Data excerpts

---------------

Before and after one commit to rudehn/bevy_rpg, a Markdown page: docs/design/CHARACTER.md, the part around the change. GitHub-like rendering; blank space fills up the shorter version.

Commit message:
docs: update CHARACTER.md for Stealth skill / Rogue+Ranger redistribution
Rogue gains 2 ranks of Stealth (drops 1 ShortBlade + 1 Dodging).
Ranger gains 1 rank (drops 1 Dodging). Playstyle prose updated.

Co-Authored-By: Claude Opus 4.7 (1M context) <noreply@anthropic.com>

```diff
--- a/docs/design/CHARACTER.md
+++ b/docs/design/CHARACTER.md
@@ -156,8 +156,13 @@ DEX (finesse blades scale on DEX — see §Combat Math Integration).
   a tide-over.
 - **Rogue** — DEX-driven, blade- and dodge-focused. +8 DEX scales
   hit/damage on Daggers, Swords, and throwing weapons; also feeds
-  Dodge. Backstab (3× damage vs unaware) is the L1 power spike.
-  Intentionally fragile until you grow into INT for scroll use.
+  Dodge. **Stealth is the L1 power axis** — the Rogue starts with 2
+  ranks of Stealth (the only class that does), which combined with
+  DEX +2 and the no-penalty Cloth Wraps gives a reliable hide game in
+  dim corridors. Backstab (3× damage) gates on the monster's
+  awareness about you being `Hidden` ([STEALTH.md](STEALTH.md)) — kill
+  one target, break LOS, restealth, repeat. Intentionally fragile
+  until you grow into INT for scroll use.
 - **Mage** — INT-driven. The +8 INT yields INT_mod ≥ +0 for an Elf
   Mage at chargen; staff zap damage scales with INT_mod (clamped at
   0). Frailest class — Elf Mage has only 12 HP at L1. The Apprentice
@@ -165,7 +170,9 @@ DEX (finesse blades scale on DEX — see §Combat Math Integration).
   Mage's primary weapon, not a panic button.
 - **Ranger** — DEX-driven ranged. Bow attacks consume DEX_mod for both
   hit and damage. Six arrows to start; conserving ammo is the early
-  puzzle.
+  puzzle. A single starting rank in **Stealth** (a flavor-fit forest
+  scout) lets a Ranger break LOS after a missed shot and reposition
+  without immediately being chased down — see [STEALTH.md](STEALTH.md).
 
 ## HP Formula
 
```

---------------

What you should do: Among the records above, which lines hold the word "damage"? Copy each one.

Response:
   hit/damage on Daggers, Swords, and throwing weapons; also feeds
-  Dodge. Backstab (3× damage vs unaware) is the L1 power spike.
+  dim corridors. Backstab (3× damage) gates on the monster's
   Mage at chargen; staff zap damage scales with INT_mod (clamped at
   hit and damage. Six arrows to start; conserving ammo is the early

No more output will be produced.